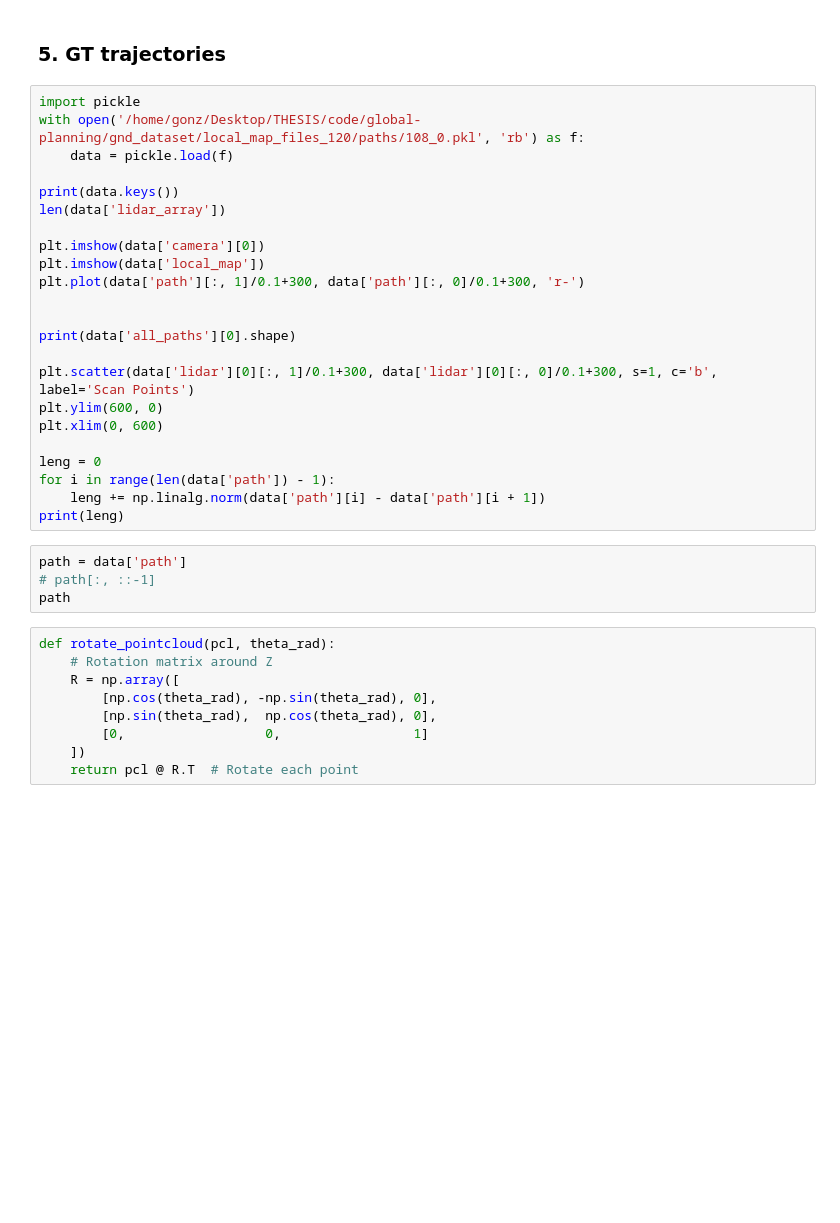
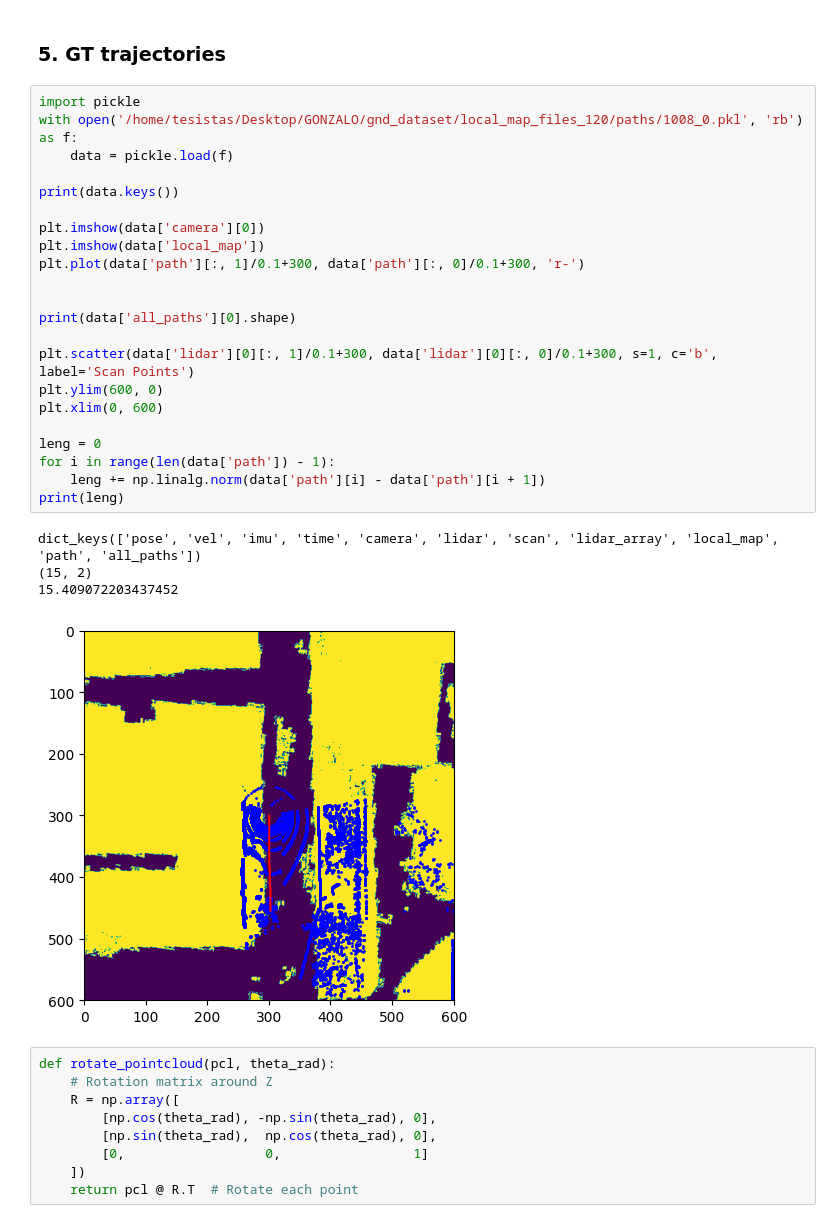
Before and after one commit to gonzal0lguin/fcfm_navigation_dataset, a Jupyter notebook: panther_data.ipynb, the cells around one changed output. Saved outputs shown, nothing was run; the diff lists cells and outputs as text; blank space fills up the shorter version.

```diff
--- a/panther_data.ipynb
+++ b/panther_data.ipynb
@@ -339,31 +359,31 @@ plt.show()
 ### 5. GT trajectories
 # %%
 import pickle
-with open('/home/gonz/Desktop/THESIS/code/global-planning/gnd_dataset/local_map_files_120/paths/108_0.pkl', 'rb') as f:
+with open('/home/tesistas/Desktop/GONZALO/gnd_dataset/local_map_files_120/paths/1008_0.pkl', 'rb') as f:
     data = pickle.load(f)
 
 print(data.keys())
-len(data['lidar_array'])
 
 plt.imshow(data['camera'][0])
 plt.imshow(data['local_map'])
 plt.plot(data['path'][:, 1]/0.1+300, data['path'][:, 0]/0.1+300, 'r-')
 
 
 print(data['all_paths'][0].shape)
 
 plt.scatter(data['lidar'][0][:, 1]/0.1+300, data['lidar'][0][:, 0]/0.1+300, s=1, c='b', label='Scan Points')
 plt.ylim(600, 0)
 plt.xlim(0, 600)
 
 leng = 0
 for i in range(len(data['path']) - 1):
     leng += np.linalg.norm(data['path'][i] - data['path'][i + 1])
 print(leng)
+# %% [output]
+dict_keys(['pose', 'vel', 'imu', 'time', 'camera', 'lidar', 'scan', 'lidar_array', 'local_map', 'path', 'all_paths'])
+(15, 2)
+15.409072203437452
+[figure, added]
-# %%
-path = data['path']
-# path[:, ::-1]
-path
 # %%
 def rotate_pointcloud(pcl, theta_rad):
     # Rotation matrix around Z
```
Also changed, not shown: parts of 18 cells of this notebook, 8 other files.
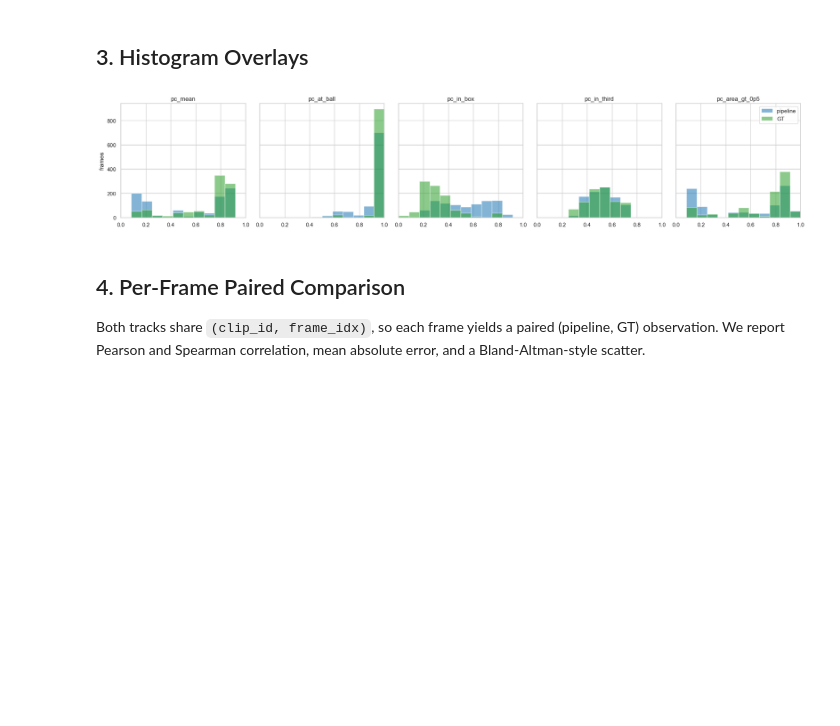
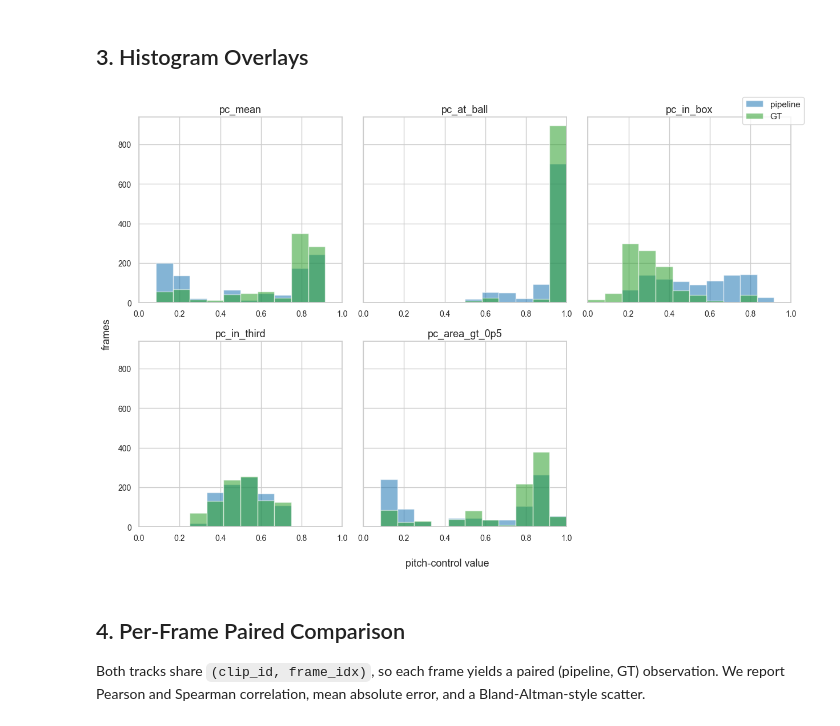
Before and after one commit to itzmore-mph/soccernet-setpiece-vision, a Jupyter notebook: notebooks/03_evaluation_and_validation.ipynb, the cells around one changed output. Saved outputs shown, nothing was run; the diff lists cells and outputs as text; code cells hidden in the pictures; blank space fills up the shorter version.

```diff
--- a/notebooks/03_evaluation_and_validation.ipynb
+++ b/notebooks/03_evaluation_and_validation.ipynb
@@ -115,22 +115,40 @@ Mean histogram overlap: 0.731
 # %% [markdown]
 ## 3. Histogram Overlays
 # %%
-fig, axes = plt.subplots(1, len(METRICS), figsize=(4 * len(METRICS), 4), sharey=True)
+# Histogram overlays: pipeline vs GT per metric.
+# 2-row grid (3 x 2) keeps each panel readable when scaled to Word page width.
+n = len(METRICS)
+ncols = 3
+nrows = -(-n // ncols)  # ceil division
+
+fig, axes = plt.subplots(nrows, ncols, figsize=(4.2 * ncols, 4.2 * nrows),
+                         sharey=True)
+axes = axes.ravel()
 edges = np.linspace(0.0, 1.0, HIST_BINS + 1)
+
 for ax, metric in zip(axes, METRICS):
     a = pc[pc["track"] == "pipeline"][metric].dropna()
     b = pc[pc["track"] == "gt"][metric].dropna()
     ax.hist(a, bins=edges, alpha=0.55, label="pipeline", color="#1f77b4")
     ax.hist(b, bins=edges, alpha=0.55, label="GT", color="#2ca02c")
-    ax.set_title(metric)
+    ax.set_title(metric, fontsize=13)
     ax.set_xlim(0, 1)
-axes[0].set_ylabel("frames")
-axes[-1].legend(loc="upper right")
+    ax.tick_params(labelsize=10)
+
+# hide unused panels
+for ax in axes[n:]:
+    ax.set_visible(False)
+
+# shared axis labels + single legend
+fig.supxlabel("pitch-control value", fontsize=13)
+fig.supylabel("frames", fontsize=13)
+handles, labels = axes[0].get_legend_handles_labels()
+fig.legend(handles, labels, loc="upper right", fontsize=11)
 fig.tight_layout()
-fig.savefig(FIGURES_DIR / "08_histogram_overlays.png", dpi=150)
+fig.savefig(FIGURES_DIR / "08_histogram_overlays.png", dpi=150, bbox_inches="tight")
 plt.show()
 # %% [output]
-[figure, old version]
+[figure, new version]
 # %% [markdown]
 ## 4. Per-Frame Paired Comparison
 
```
Also changed, not shown: parts of 1 cell of this notebook, 7 other files.
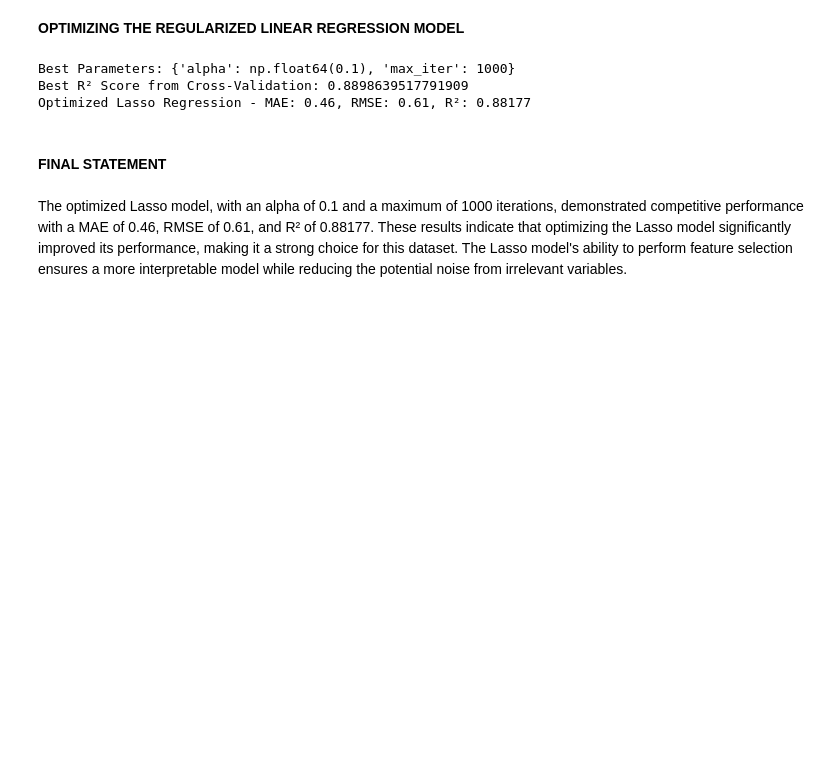
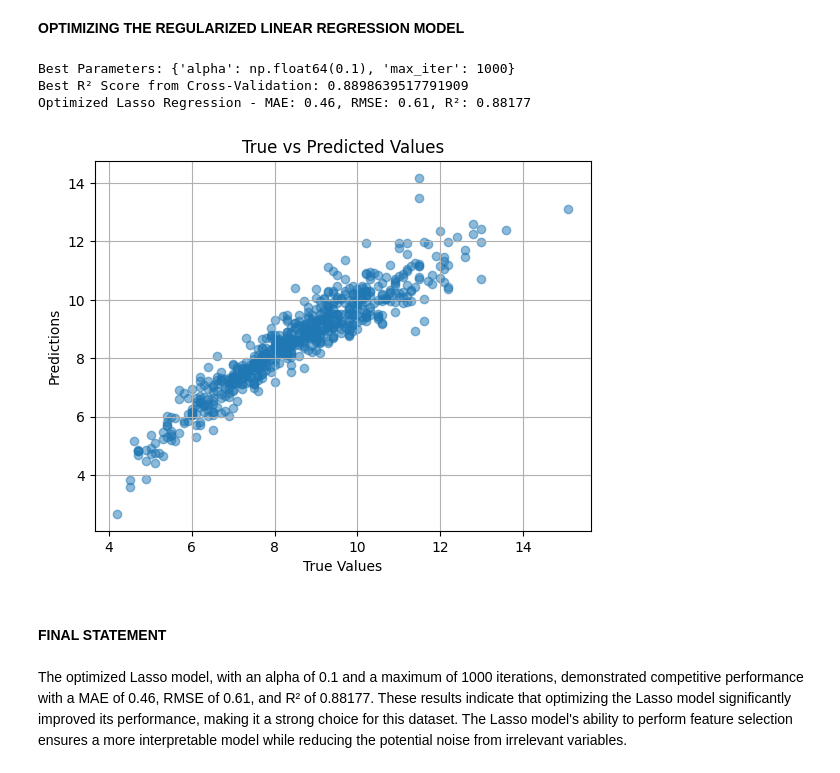
Before and after one commit to RitaViegas/RitaViegas---Project-Regularized-Linear.-Reg.----main, a Jupyter notebook: src/explore.ipynb, the cells around one changed output. Cells and saved outputs as stored; diff of their text form; code cells hidden in the pictures; blank space fills up the shorter version.

Commit message:
True vs Predicted Values - added

```diff
--- a/src/explore.ipynb
+++ b/src/explore.ipynb
@@ -1309,6 +1309,15 @@ print(f"Optimized Lasso Regression - MAE: {mae_optimized:.2f}, RMSE: {rmse_optim
 Best Parameters: {'alpha': np.float64(0.1), 'max_iter': 1000}
 Best R² Score from Cross-Validation: 0.8898639517791909
 Optimized Lasso Regression - MAE: 0.46, RMSE: 0.61, R²: 0.88177
+# %%
+plt.scatter(y_test, y_pred_optimized, alpha=0.5)
+plt.xlabel("True Values")
+plt.ylabel("Predictions")
+plt.title("True vs Predicted Values")
+plt.grid()
+plt.show()
+# %% [output]
+[figure, added]
 # %% [markdown]
 #### FINAL STATEMENT
 # %% [markdown]
```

# # # #

Restate the whole of the material word for word without the pictures.

- Task answer -
Before and after one commit to gonzal0lguin/fcfm_navigation_dataset, a Jupyter notebook: panther_data.ipynb, the cells around one changed output. Saved outputs shown, nothing was run; the diff lists cells and outputs as text; blank space fills up the shorter version.

```diff
--- a/panther_data.ipynb
+++ b/panther_data.ipynb
@@ -339,31 +359,31 @@ plt.show()
 ### 5. GT trajectories
 # %%
 import pickle
-with open('/home/gonz/Desktop/THESIS/code/global-planning/gnd_dataset/local_map_files_120/paths/108_0.pkl', 'rb') as f:
+with open('/home/tesistas/Desktop/GONZALO/gnd_dataset/local_map_files_120/paths/1008_0.pkl', 'rb') as f:
     data = pickle.load(f)
 
 print(data.keys())
-len(data['lidar_array'])
 
 plt.imshow(data['camera'][0])
 plt.imshow(data['local_map'])
 plt.plot(data['path'][:, 1]/0.1+300, data['path'][:, 0]/0.1+300, 'r-')
 
 
 print(data['all_paths'][0].shape)
 
 plt.scatter(data['lidar'][0][:, 1]/0.1+300, data['lidar'][0][:, 0]/0.1+300, s=1, c='b', label='Scan Points')
 plt.ylim(600, 0)
 plt.xlim(0, 600)
 
 leng = 0
 for i in range(len(data['path']) - 1):
     leng += np.linalg.norm(data['path'][i] - data['path'][i + 1])
 print(leng)
+# %% [output]
+dict_keys(['pose', 'vel', 'imu', 'time', 'camera', 'lidar', 'scan', 'lidar_array', 'local_map', 'path', 'all_paths'])
+(15, 2)
+15.409072203437452
+[figure, added]
-# %%
-path = data['path']
-# path[:, ::-1]
-path
 # %%
 def rotate_pointcloud(pcl, theta_rad):
     # Rotation matrix around Z
```
Also changed, not shown: parts of 18 cells of this notebook, 8 other files.
Before and after one commit to itzmore-mph/soccernet-setpiece-vision, a Jupyter notebook: notebooks/03_evaluation_and_validation.ipynb, the cells around one changed output. Saved outputs shown, nothing was run; the diff lists cells and outputs as text; code cells hidden in the pictures; blank space fills up the shorter version.

```diff
--- a/notebooks/03_evaluation_and_validation.ipynb
+++ b/notebooks/03_evaluation_and_validation.ipynb
@@ -115,22 +115,40 @@ Mean histogram overlap: 0.731
 # %% [markdown]
 ## 3. Histogram Overlays
 # %%
-fig, axes = plt.subplots(1, len(METRICS), figsize=(4 * len(METRICS), 4), sharey=True)
+# Histogram overlays: pipeline vs GT per metric.
+# 2-row grid (3 x 2) keeps each panel readable when scaled to Word page width.
+n = len(METRICS)
+ncols = 3
+nrows = -(-n // ncols)  # ceil division
+
+fig, axes = plt.subplots(nrows, ncols, figsize=(4.2 * ncols, 4.2 * nrows),
+                         sharey=True)
+axes = axes.ravel()
 edges = np.linspace(0.0, 1.0, HIST_BINS + 1)
+
 for ax, metric in zip(axes, METRICS):
     a = pc[pc["track"] == "pipeline"][metric].dropna()
     b = pc[pc["track"] == "gt"][metric].dropna()
     ax.hist(a, bins=edges, alpha=0.55, label="pipeline", color="#1f77b4")
     ax.hist(b, bins=edges, alpha=0.55, label="GT", color="#2ca02c")
-    ax.set_title(metric)
+    ax.set_title(metric, fontsize=13)
     ax.set_xlim(0, 1)
-axes[0].set_ylabel("frames")
-axes[-1].legend(loc="upper right")
+    ax.tick_params(labelsize=10)
+
+# hide unused panels
+for ax in axes[n:]:
+    ax.set_visible(False)
+
+# shared axis labels + single legend
+fig.supxlabel("pitch-control value", fontsize=13)
+fig.supylabel("frames", fontsize=13)
+handles, labels = axes[0].get_legend_handles_labels()
+fig.legend(handles, labels, loc="upper right", fontsize=11)
 fig.tight_layout()
-fig.savefig(FIGURES_DIR / "08_histogram_overlays.png", dpi=150)
+fig.savefig(FIGURES_DIR / "08_histogram_overlays.png", dpi=150, bbox_inches="tight")
 plt.show()
 # %% [output]
-[figure, old version]
+[figure, new version]
 # %% [markdown]
 ## 4. Per-Frame Paired Comparison
 
```
Also changed, not shown: parts of 1 cell of this notebook, 7 other files.
Before and after one commit to RitaViegas/RitaViegas---Project-Regularized-Linear.-Reg.----main, a Jupyter notebook: src/explore.ipynb, the cells around one changed output. Cells and saved outputs as stored; diff of their text form; code cells hidden in the pictures; blank space fills up the shorter version.

Commit message:
True vs Predicted Values - added

```diff
--- a/src/explore.ipynb
+++ b/src/explore.ipynb
@@ -1309,6 +1309,15 @@ print(f"Optimized Lasso Regression - MAE: {mae_optimized:.2f}, RMSE: {rmse_optim
 Best Parameters: {'alpha': np.float64(0.1), 'max_iter': 1000}
 Best R² Score from Cross-Validation: 0.8898639517791909
 Optimized Lasso Regression - MAE: 0.46, RMSE: 0.61, R²: 0.88177
+# %%
+plt.scatter(y_test, y_pred_optimized, alpha=0.5)
+plt.xlabel("True Values")
+plt.ylabel("Predictions")
+plt.title("True vs Predicted Values")
+plt.grid()
+plt.show()
+# %% [output]
+[figure, added]
 # %% [markdown]
 #### FINAL STATEMENT
 # %% [markdown]
```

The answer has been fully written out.